[Given entries]

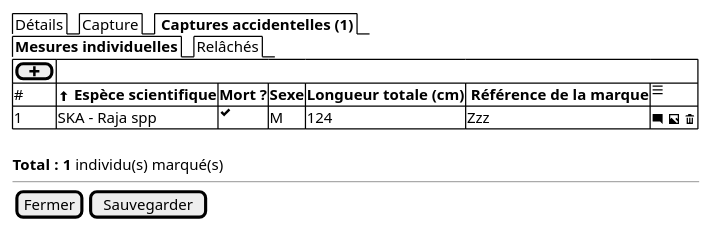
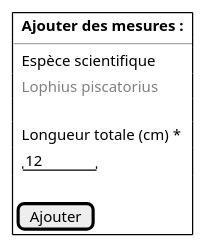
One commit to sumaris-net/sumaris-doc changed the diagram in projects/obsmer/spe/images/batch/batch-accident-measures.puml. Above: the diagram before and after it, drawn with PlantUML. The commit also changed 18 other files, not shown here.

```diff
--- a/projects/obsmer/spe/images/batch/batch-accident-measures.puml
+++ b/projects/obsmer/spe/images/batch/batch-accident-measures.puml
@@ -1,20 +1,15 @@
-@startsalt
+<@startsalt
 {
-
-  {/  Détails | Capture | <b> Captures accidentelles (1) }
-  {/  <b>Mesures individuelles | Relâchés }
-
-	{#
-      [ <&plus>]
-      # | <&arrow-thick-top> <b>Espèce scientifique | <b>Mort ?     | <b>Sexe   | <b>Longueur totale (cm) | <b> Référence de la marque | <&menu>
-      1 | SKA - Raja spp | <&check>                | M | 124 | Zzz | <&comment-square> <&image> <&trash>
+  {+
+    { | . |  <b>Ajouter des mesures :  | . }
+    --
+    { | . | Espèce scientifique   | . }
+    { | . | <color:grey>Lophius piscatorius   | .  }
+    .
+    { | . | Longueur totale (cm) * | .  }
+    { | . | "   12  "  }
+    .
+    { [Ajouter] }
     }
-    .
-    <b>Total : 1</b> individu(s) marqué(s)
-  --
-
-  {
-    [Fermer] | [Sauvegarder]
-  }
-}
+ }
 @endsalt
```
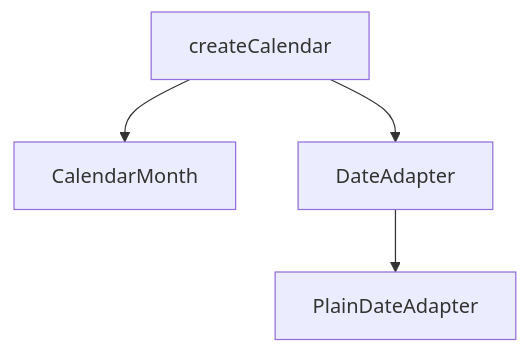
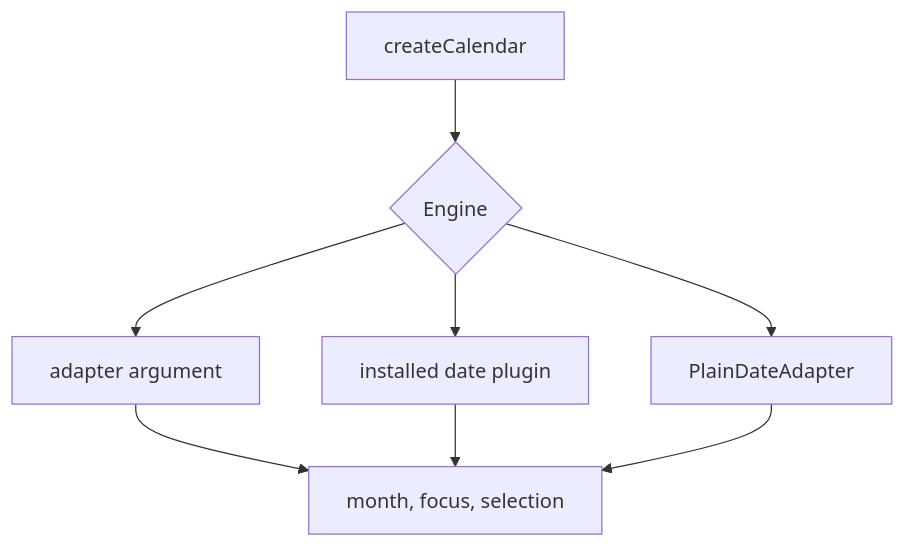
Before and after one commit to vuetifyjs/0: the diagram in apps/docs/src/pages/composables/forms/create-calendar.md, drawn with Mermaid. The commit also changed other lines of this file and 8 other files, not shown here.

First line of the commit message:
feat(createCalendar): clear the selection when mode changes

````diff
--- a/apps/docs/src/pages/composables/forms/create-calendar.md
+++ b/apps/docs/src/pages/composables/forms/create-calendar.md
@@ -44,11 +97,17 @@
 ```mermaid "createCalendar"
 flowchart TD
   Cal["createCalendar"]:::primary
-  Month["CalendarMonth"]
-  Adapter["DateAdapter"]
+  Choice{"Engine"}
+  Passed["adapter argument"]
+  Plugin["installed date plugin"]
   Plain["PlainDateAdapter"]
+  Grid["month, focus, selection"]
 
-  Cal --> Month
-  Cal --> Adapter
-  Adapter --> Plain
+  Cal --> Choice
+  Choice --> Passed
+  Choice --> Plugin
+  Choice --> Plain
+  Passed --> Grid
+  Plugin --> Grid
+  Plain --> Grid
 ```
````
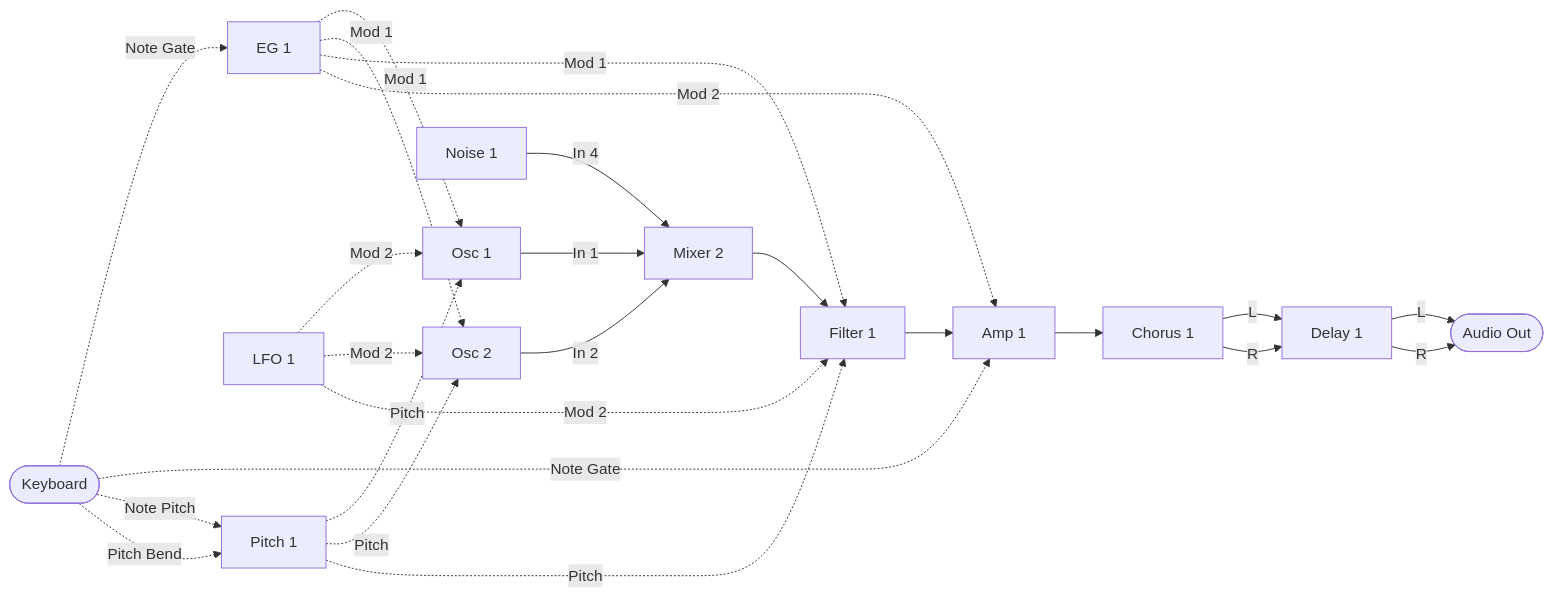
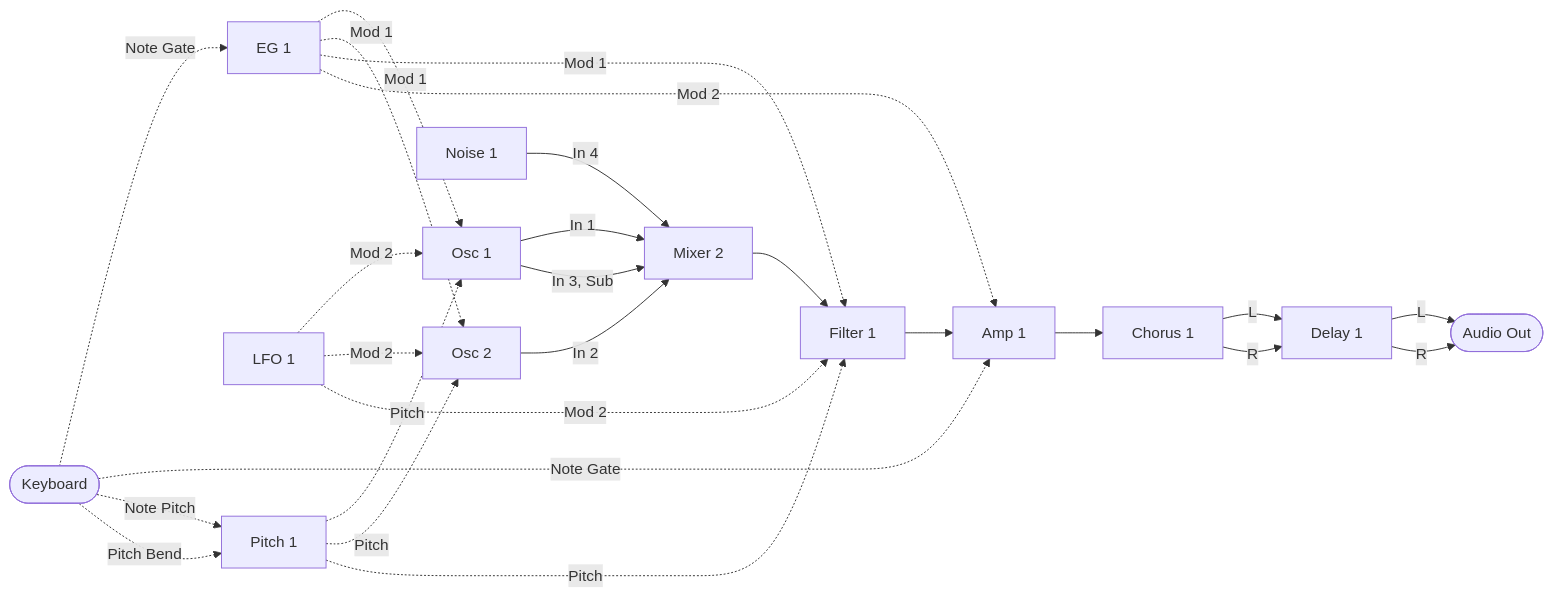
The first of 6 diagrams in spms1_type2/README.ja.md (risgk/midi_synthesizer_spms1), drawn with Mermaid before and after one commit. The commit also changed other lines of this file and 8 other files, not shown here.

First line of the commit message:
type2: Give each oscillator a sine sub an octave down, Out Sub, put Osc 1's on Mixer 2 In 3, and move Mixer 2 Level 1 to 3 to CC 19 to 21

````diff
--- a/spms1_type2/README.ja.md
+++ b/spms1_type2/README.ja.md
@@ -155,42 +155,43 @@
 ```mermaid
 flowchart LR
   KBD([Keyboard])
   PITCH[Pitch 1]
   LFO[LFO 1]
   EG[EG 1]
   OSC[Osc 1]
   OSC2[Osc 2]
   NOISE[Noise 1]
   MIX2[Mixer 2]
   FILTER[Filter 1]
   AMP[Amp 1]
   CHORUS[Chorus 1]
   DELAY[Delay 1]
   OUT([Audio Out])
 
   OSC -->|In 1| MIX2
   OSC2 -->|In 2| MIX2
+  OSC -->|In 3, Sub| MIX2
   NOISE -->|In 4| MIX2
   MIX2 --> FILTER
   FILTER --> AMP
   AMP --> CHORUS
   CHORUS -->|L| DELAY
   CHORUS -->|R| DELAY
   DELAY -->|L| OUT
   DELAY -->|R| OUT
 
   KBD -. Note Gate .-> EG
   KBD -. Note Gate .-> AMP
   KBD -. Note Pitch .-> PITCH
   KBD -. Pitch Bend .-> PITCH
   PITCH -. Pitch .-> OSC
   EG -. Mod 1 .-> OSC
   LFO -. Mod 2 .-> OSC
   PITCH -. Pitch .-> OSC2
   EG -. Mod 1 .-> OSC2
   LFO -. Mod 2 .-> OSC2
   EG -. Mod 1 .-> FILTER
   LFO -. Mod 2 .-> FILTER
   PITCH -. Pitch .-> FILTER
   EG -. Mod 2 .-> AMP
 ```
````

[/Given entries]

* **Work instructions**:
What you give back must match the entries exactly, apart from the omitted pictures.

* **Answer space**:
One commit to sumaris-net/sumaris-doc changed the diagram in projects/obsmer/spe/images/batch/batch-accident-measures.puml. Above: the diagram before and after it, drawn with PlantUML. The commit also changed 18 other files, not shown here.

```diff
--- a/projects/obsmer/spe/images/batch/batch-accident-measures.puml
+++ b/projects/obsmer/spe/images/batch/batch-accident-measures.puml
@@ -1,20 +1,15 @@
-@startsalt
+<@startsalt
 {
-
-  {/  Détails | Capture | <b> Captures accidentelles (1) }
-  {/  <b>Mesures individuelles | Relâchés }
-
-	{#
-      [ <&plus>]
-      # | <&arrow-thick-top> <b>Espèce scientifique | <b>Mort ?     | <b>Sexe   | <b>Longueur totale (cm) | <b> Référence de la marque | <&menu>
-      1 | SKA - Raja spp | <&check>                | M | 124 | Zzz | <&comment-square> <&image> <&trash>
+  {+
+    { | . |  <b>Ajouter des mesures :  | . }
+    --
+    { | . | Espèce scientifique   | . }
+    { | . | <color:grey>Lophius piscatorius   | .  }
+    .
+    { | . | Longueur totale (cm) * | .  }
+    { | . | "   12  "  }
+    .
+    { [Ajouter] }
     }
-    .
-    <b>Total : 1</b> individu(s) marqué(s)
-  --
-
-  {
-    [Fermer] | [Sauvegarder]
-  }
-}
+ }
 @endsalt
```
Before and after one commit to vuetifyjs/0: the diagram in apps/docs/src/pages/composables/forms/create-calendar.md, drawn with Mermaid. The commit also changed other lines of this file and 8 other files, not shown here.

First line of the commit message:
feat(createCalendar): clear the selection when mode changes

````diff
--- a/apps/docs/src/pages/composables/forms/create-calendar.md
+++ b/apps/docs/src/pages/composables/forms/create-calendar.md
@@ -44,11 +97,17 @@
 ```mermaid "createCalendar"
 flowchart TD
   Cal["createCalendar"]:::primary
-  Month["CalendarMonth"]
-  Adapter["DateAdapter"]
+  Choice{"Engine"}
+  Passed["adapter argument"]
+  Plugin["installed date plugin"]
   Plain["PlainDateAdapter"]
+  Grid["month, focus, selection"]
 
-  Cal --> Month
-  Cal --> Adapter
-  Adapter --> Plain
+  Cal --> Choice
+  Choice --> Passed
+  Choice --> Plugin
+  Choice --> Plain
+  Passed --> Grid
+  Plugin --> Grid
+  Plain --> Grid
 ```
````
The first of 6 diagrams in spms1_type2/README.ja.md (risgk/midi_synthesizer_spms1), drawn with Mermaid before and after one commit. The commit also changed other lines of this file and 8 other files, not shown here.

First line of the commit message:
type2: Give each oscillator a sine sub an octave down, Out Sub, put Osc 1's on Mixer 2 In 3, and move Mixer 2 Level 1 to 3 to CC 19 to 21

````diff
--- a/spms1_type2/README.ja.md
+++ b/spms1_type2/README.ja.md
@@ -155,42 +155,43 @@
 ```mermaid
 flowchart LR
   KBD([Keyboard])
   PITCH[Pitch 1]
   LFO[LFO 1]
   EG[EG 1]
   OSC[Osc 1]
   OSC2[Osc 2]
   NOISE[Noise 1]
   MIX2[Mixer 2]
   FILTER[Filter 1]
   AMP[Amp 1]
   CHORUS[Chorus 1]
   DELAY[Delay 1]
   OUT([Audio Out])
 
   OSC -->|In 1| MIX2
   OSC2 -->|In 2| MIX2
+  OSC -->|In 3, Sub| MIX2
   NOISE -->|In 4| MIX2
   MIX2 --> FILTER
   FILTER --> AMP
   AMP --> CHORUS
   CHORUS -->|L| DELAY
   CHORUS -->|R| DELAY
   DELAY -->|L| OUT
   DELAY -->|R| OUT
 
   KBD -. Note Gate .-> EG
   KBD -. Note Gate .-> AMP
   KBD -. Note Pitch .-> PITCH
   KBD -. Pitch Bend .-> PITCH
   PITCH -. Pitch .-> OSC
   EG -. Mod 1 .-> OSC
   LFO -. Mod 2 .-> OSC
   PITCH -. Pitch .-> OSC2
   EG -. Mod 1 .-> OSC2
   LFO -. Mod 2 .-> OSC2
   EG -. Mod 1 .-> FILTER
   LFO -. Mod 2 .-> FILTER
   PITCH -. Pitch .-> FILTER
   EG -. Mod 2 .-> AMP
 ```
````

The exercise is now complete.